◆ **EXERCISE**: Wherever a line holds the word "profile", copy that line from the data.

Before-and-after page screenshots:
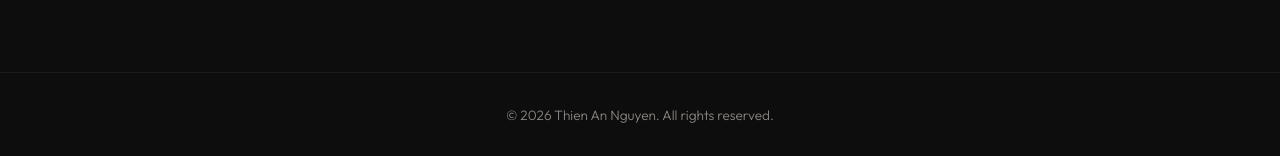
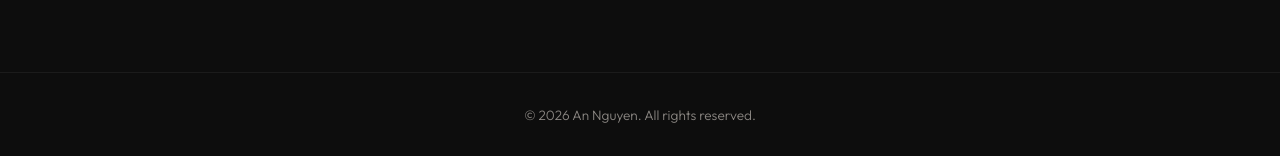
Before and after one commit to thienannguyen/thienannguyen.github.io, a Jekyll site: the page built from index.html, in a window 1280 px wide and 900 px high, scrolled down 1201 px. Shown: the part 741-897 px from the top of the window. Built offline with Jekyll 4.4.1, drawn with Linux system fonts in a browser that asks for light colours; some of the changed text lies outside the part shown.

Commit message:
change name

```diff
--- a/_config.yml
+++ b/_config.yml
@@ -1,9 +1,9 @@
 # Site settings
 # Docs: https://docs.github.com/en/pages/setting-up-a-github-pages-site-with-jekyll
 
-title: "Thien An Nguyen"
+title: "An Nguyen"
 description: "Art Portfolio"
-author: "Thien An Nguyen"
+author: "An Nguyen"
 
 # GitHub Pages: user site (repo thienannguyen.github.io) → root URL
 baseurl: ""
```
* * *
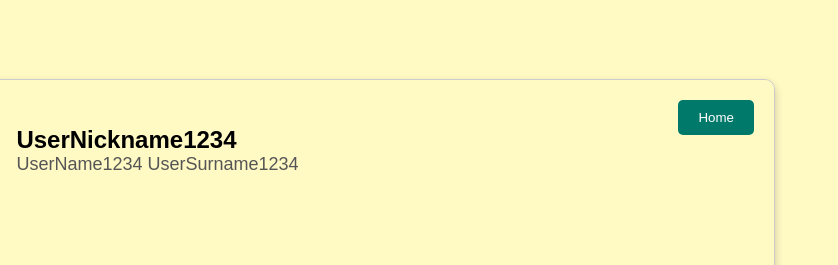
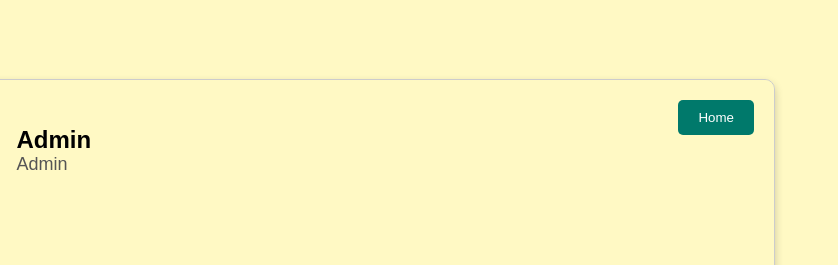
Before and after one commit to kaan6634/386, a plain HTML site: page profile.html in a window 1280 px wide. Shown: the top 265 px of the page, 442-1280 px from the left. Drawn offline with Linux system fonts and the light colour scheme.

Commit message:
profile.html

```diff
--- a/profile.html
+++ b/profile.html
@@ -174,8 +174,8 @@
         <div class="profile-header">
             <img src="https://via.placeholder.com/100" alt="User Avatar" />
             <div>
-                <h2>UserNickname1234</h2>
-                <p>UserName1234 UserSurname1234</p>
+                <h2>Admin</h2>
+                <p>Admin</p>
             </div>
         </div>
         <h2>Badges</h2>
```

◆ **TASK RESPONSE**:
Before and after one commit to kaan6634/386, a plain HTML site: page profile.html in a window 1280 px wide. Shown: the top 265 px of the page, 442-1280 px from the left. Drawn offline with Linux system fonts and the light colour scheme.
profile.html
--- a/profile.html
+++ b/profile.html
         <div class="profile-header">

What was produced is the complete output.